Discovered and claimed by Portugal in the late 15th century, the islands’ sugar-based economy gave way to coffee and cocoa in the 19th century – all grown with African plantation slave labor, a form of which lingered into the 20th century. While independence was achieved in 1975, democratic reforms were not instituted until the late 1980s. The country held its first free elections in 1991, but frequent internal wrangling between the various political parties precipitated repeated changes in leadership and two failed coup attempts in 1995 and 2003. In 2012, three opposition parties combined in a no confidence vote to bring down the majority government of former Prime Minister Patrice TROVOADA. The new government of Prime Minister Gabriel Arcanjo Ferreira DA COSTA is entirely composed of opposition party members with limited experience in governance. New oil discoveries in the Gulf of Guinea may attract increased attention to the small island nation.

Economy – overview:
This small, poor island economy has become increasingly dependent on cocoa since independence in 1975. Cocoa production has substantially declined in recent years because of drought and mismanagement. Sao Tome and Principe has to import fuels, most manufactured goods, consumer goods, and a substantial amount of food, making it vulnerable to fluctuations in global commodity prices. Over the years, it has had difficulty servicing its external debt and has relied heavily on concessional aid and debt rescheduling. Sao Tome and Principe benefited from $200 million in debt relief in December 2000 under the Highly Indebted Poor Countries (HIPC) program, which helped bring down the country’s $300 million debt burden. In August 2005, the government signed on to a new 3-year IMF Poverty Reduction and Growth Facility (PRGF) program worth $4.3 million. In April 2011 the country completed a Threshold Country Program with The Millennium Challenge Corporation to help increase tax revenues, reform customs, and improve the business environment. Considerable potential exists for development of a tourist industry, and the government has taken steps to expand facilities in recent years. The government also has attempted to reduce price controls and subsidies. Potential exists for the development of petroleum resources in Sao Tome and Principe’s territorial waters in the oil-rich Gulf of Guinea, which are being jointly developed in a 60-40 split with Nigeria, but any actual production is at least several years off. The first production licenses were sold in 2004, though a dispute over licensing with Nigeria delayed the country’s receipt of more than $20 million in signing bonuses for almost a year. Maintaining control of inflation, fiscal discipline, and increasing flows of foreign direct investment into the oil sector are the major economic problems facing the country. (CIA 2014)
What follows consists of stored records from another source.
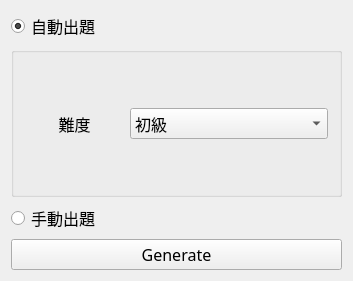
First picture: the form in Sudoku/QSudoku/QSudoku/QNewGameDialog.ui, repository nothinglo/AI-Final-Project, before the edit.
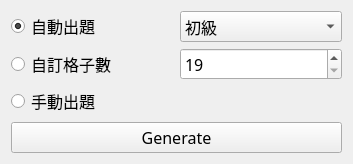
Second picture: the form after the edit.

```diff
--- a/Sudoku/QSudoku/QSudoku/QNewGameDialog.ui
+++ b/Sudoku/QSudoku/QSudoku/QNewGameDialog.ui
@@ -7,7 +7,7 @@
     <x>0</x>
     <y>0</y>
     <width>353</width>
-    <height>268</height>
+    <height>146</height>
    </rect>
   </property>
   <property name="font">
@@ -19,8 +19,8 @@
   <property name="windowTitle">
    <string>QNewGameDialog</string>
   </property>
-  <layout class="QVBoxLayout" name="verticalLayout">
-   <item>
+  <layout class="QGridLayout" name="gridLayout_2">
+   <item row="0" column="0">
     <widget class="QRadioButton" name="rAuto">
      <property name="text">
       <string>自動出題</string>
@@ -30,18 +30,26 @@
      </property>
     </widget>
    </item>
-   <item>
-    <widget class="QGroupBox" name="gAuto">
-     <property name="minimumSize">
-      <size>
-       <width>0</width>
-       <height>150</height>
-      </size>
+   <item row="2" column="0" colspan="2">
+    <widget class="QRadioButton" name="rManual">
+     <property name="text">
+      <string>手動出題</string>
      </property>
-     <property name="title">
-      <string/>
+    </widget>
+   </item>
+   <item row="6" column="0" colspan="2">
+    <widget class="QPushButton" name="bGenerate">
+     <property name="font">
+      <font>
+       <family>微軟正黑體</family>
+       <pointsize>12</pointsize>
+      </font>
      </property>
-     <layout class="QGridLayout" name="gridLayout" columnstretch="1,2">
+     <property name="text">
+      <string>Generate</string>
+     </property>
+    </widget>
+   </item>
       <item row="0" column="1">
        <widget class="QComboBox" name="cDifficulty">
         <item>
@@ -66,27 +74,7 @@
         </item>
        </widget>
       </item>
-      <item row="0" column="0">
-       <widget class="QLabel" name="lDifficulty">
-        <property name="text">
-         <string>難度</string>
-        </property>
-        <property name="alignment">
-         <set>Qt::AlignCenter</set>
-        </property>
-       </widget>
-      </item>
-     </layout>
-    </widget>
-   </item>
-   <item>
-    <widget class="QRadioButton" name="rManual">
-     <property name="text">
-      <string>手動出題</string>
-     </property>
-    </widget>
-   </item>
-   <item>
+   <item row="5" column="0" colspan="2">
     <spacer name="verticalSpacer">
      <property name="orientation">
       <enum>Qt::Vertical</enum>
@@ -99,16 +87,20 @@
      </property>
     </spacer>
    </item>
-   <item>
-    <widget class="QPushButton" name="bGenerate">
-     <property name="font">
-      <font>
-       <family>微軟正黑體</family>
-       <pointsize>12</pointsize>
-      </font>
-     </property>
+   <item row="1" column="0">
+    <widget class="QRadioButton" name="rClues">
      <property name="text">
-      <string>Generate</string>
+      <string>自訂格子數</string>
+     </property>
+    </widget>
+   </item>
+   <item row="1" column="1">
+    <widget class="QSpinBox" name="cClueCount">
+     <property name="minimum">
+      <number>19</number>
+     </property>
+     <property name="maximum">
+      <number>80</number>
      </property>
     </widget>
    </item>
```
Lines whose indentation alone changed are shown as unchanged.
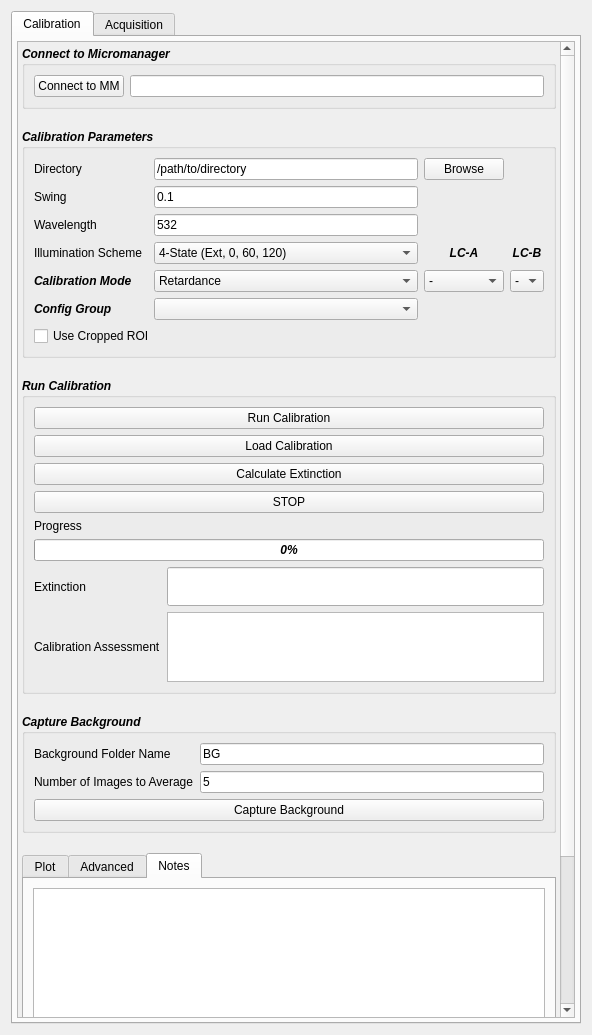
mehta-lab/waveorder, file recOrder/plugin/qtdesigner/recOrder_calibration_v5.ui: the form before one commit.
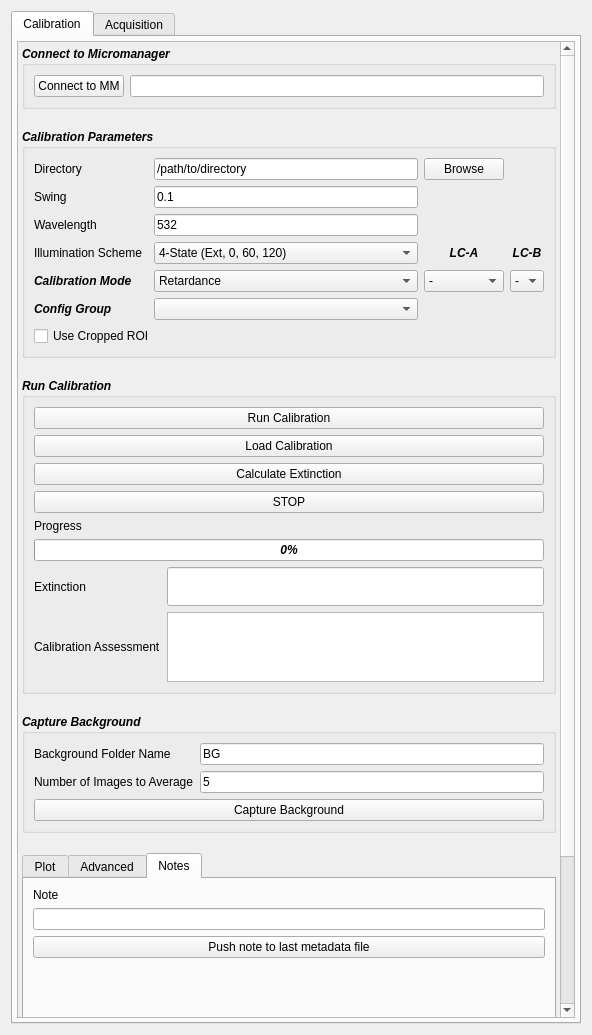
The form after the commit. The open tabs and pages were chosen to show the change. Custom widgets are drawn as their Qt base class.

Commit message: change notes to line edit

What changed in the file:
```diff
--- a/recOrder/plugin/qtdesigner/recOrder_calibration_v5.ui
+++ b/recOrder/plugin/qtdesigner/recOrder_calibration_v5.ui
@@ -145,7 +145,7 @@
            <property name="verticalSpacing">
             <number>20</number>
            </property>
-           <item row="6" column="0">
+           <item row="6" column="0" alignment="Qt::AlignTop">
             <widget class="QTabWidget" name="tabWidget_2">
              <property name="sizePolicy">
               <sizepolicy hsizetype="Minimum" vsizetype="Minimum">
@@ -301,14 +301,21 @@
               <attribute name="title">
                <string>Notes</string>
               </attribute>
-              <layout class="QVBoxLayout" name="verticalLayout">
-               <item>
-                <widget class="QTextEdit" name="te_notes_field"/>
+              <layout class="QFormLayout" name="formLayout">
+               <item row="1" column="0" colspan="2">
+                <widget class="QLineEdit" name="le_notes_field"/>
                </item>
-               <item>
+               <item row="2" column="0" colspan="2">
                 <widget class="QPushButton" name="qbutton_push_note">
                  <property name="text">
-                  <string>Push Note to Last Calibration File</string>
+                  <string>Push note to last metadata file</string>
+                 </property>
+                </widget>
+               </item>
+               <item row="0" column="0">
+                <widget class="QLabel" name="label_note">
+                 <property name="text">
+                  <string>Note</string>
                  </property>
                 </widget>
                </item>
```
The commit also changes 3 other files.
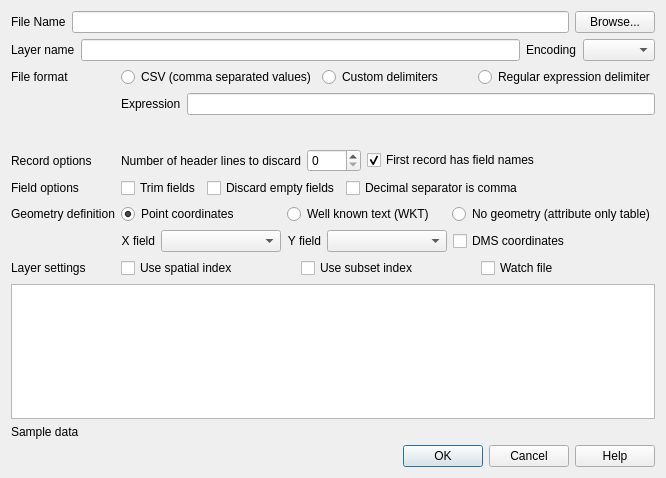
Before: the Qt Designer form src/ui/qgsdelimitedtextsourceselectbase.ui in carsmie/QGIS, drawn with Qt 5.
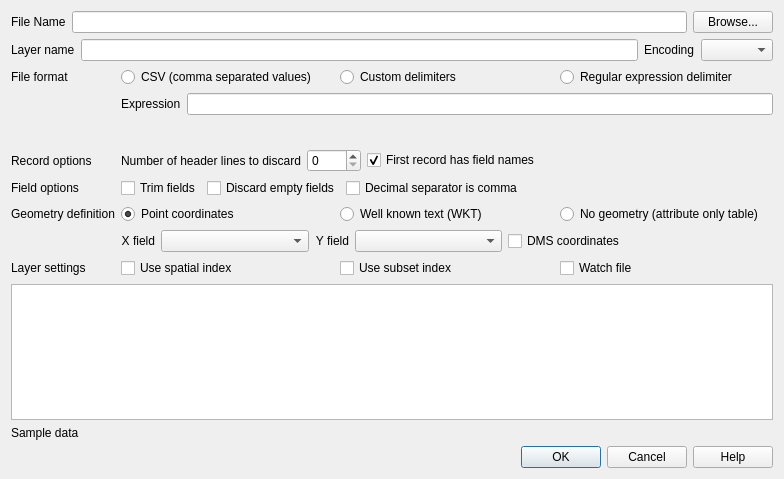
After: the same form once the commit is applied. Icons and pictures are not drawn.

Patch:
```diff
--- a/src/ui/qgsdelimitedtextsourceselectbase.ui
+++ b/src/ui/qgsdelimitedtextsourceselectbase.ui
@@ -6,8 +6,8 @@
    <rect>
     <x>0</x>
     <y>0</y>
-    <width>666</width>
-    <height>478</height>
+    <width>784</width>
+    <height>479</height>
    </rect>
   </property>
   <property name="windowTitle">
```
Left out of the diff: 20 changed lines with no effect on the pictures.
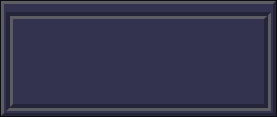
Above: desktopbasewindow.ui from Rodmg/linamp before the change. Below: the same form after it.
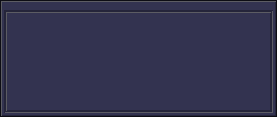
That is the form after the change. Custom widgets are drawn as their Qt base class.

The edit to the form file:
```diff
--- a/desktopbasewindow.ui
+++ b/desktopbasewindow.ui
@@ -106,9 +106,33 @@
   </property>
   <property name="styleSheet">
    <string notr="true">#DesktopBaseWindow {
-	border: 3px solid #0d0d14;
-	background-color: #333350;
-}</string>
+    border: 1px solid #0d0d14;
+    background-color: #333350;
+}
+
+#outerFrame {
+    border-top: 1px solid #5c5c63;
+    border-left: 1px solid #5c5c63;
+    border-bottom: 1px solid #25253a;
+    border-right: 1px solid #25253a;
+}
+
+#bodyOuterFrame {
+    border-top: 1px solid #25253a;
+    border-left: 1px solid #25253a;
+    border-bottom: 1px solid #5c5c63;
+    border-right: 1px solid #5c5c63;
+    background-color: #25253a;
+}
+
+#bodyInnerFrame {
+    border-top: 1px solid #5c5c63;
+    border-left: 1px solid #5c5c63;
+    border-bottom: 1px solid #25253a;
+    border-right: 1px solid #25253a;
+    background-color: #333350;
+}
+</string>
   </property>
   <layout class="QVBoxLayout" name="verticalLayout">
    <property name="spacing">
@@ -129,12 +153,7 @@
    <item>
     <widget class="QFrame" name="outerFrame">
      <property name="styleSheet">
-      <string notr="true">#outerFrame {
-	border-top: 3px solid #5c5c63;
-	border-left: 3px solid #5c5c63;
-	border-bottom: 3px solid #25253a;
-	border-right: 3px solid #25253a;
-}</string>
+      <string notr="true"/>
      </property>
      <property name="frameShape">
       <enum>QFrame::StyledPanel</enum>
@@ -201,13 +220,7 @@
          <item>
           <widget class="QFrame" name="bodyOuterFrame">
            <property name="styleSheet">
-            <string notr="true">#bodyOuterFrame {
-	border-top: 3px solid #25253a;
-	border-left: 3px solid #25253a;
-	border-bottom: 3px solid #5c5c63;
-	border-right: 3px solid #5c5c63;
-	background-color: #25253a;
-}</string>
+            <string notr="true"/>
            </property>
            <property name="frameShape">
             <enum>QFrame::StyledPanel</enum>
@@ -234,13 +247,7 @@
             <item>
              <widget class="QFrame" name="bodyInnerFrame">
               <property name="styleSheet">
-               <string notr="true">#bodyInnerFrame {
-	border-top: 3px solid #5c5c63;
-	border-left: 3px solid #5c5c63;
-	border-bottom: 3px solid #25253a;
-	border-right: 3px solid #25253a;
-	background-color: #333350;
-}</string>
+               <string notr="true"/>
               </property>
               <property name="frameShape">
                <enum>QFrame::StyledPanel</enum>
```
Major Export Commodities: cocoa 80%, copra, coffee, palm oil

Remittances inflow: US $6 million (World Bank 2012 est.)

Human Development Index 2013 ranking: 144 out of 186 countries (UNDP 2013)

Official Development Assistance and Major Development Partners:
Net ODA US $48,790,000.
Major development partners include: Portugal, E.U. Institutions, France, Japan, IDA. (OECD 2012).

Total External Debt: $406.8 million (31 December 2013 CIA est.)

Life Expectancy at Birth: 64.22 years (CIA 2014)

Environmental Indicators:
Endangered Species (as a % of all species): 14.9
Forested Area (percentage of land area): 28.1
CO2 Emissions (tonnes per capita):0.8
(UNDP 2013)

United Nations Membership date: 16 September 1975

New York Mission:
Permanent Mission of Sao Tome and Principe to the United Nations
400 Park Avenue, 7th Floor
New York, N.Y. 10168 USA
Telephone: (347) 622 6440 (mobile)
Telefax/phone: (646) 490 5129
E-mail: pmstpun@gmail.com

Sources:
CIA World Factbook. Central Intelligence Agency. www.cia.gov
World Development Indicators. World Bank www.worldbank.org
Development, Recipient Aid Charts. Organization for Economic Co-operation and Development. www.oecd.org
Human Development Report 2013. United Nations Development Programme. www.undp.org

Updated January 2015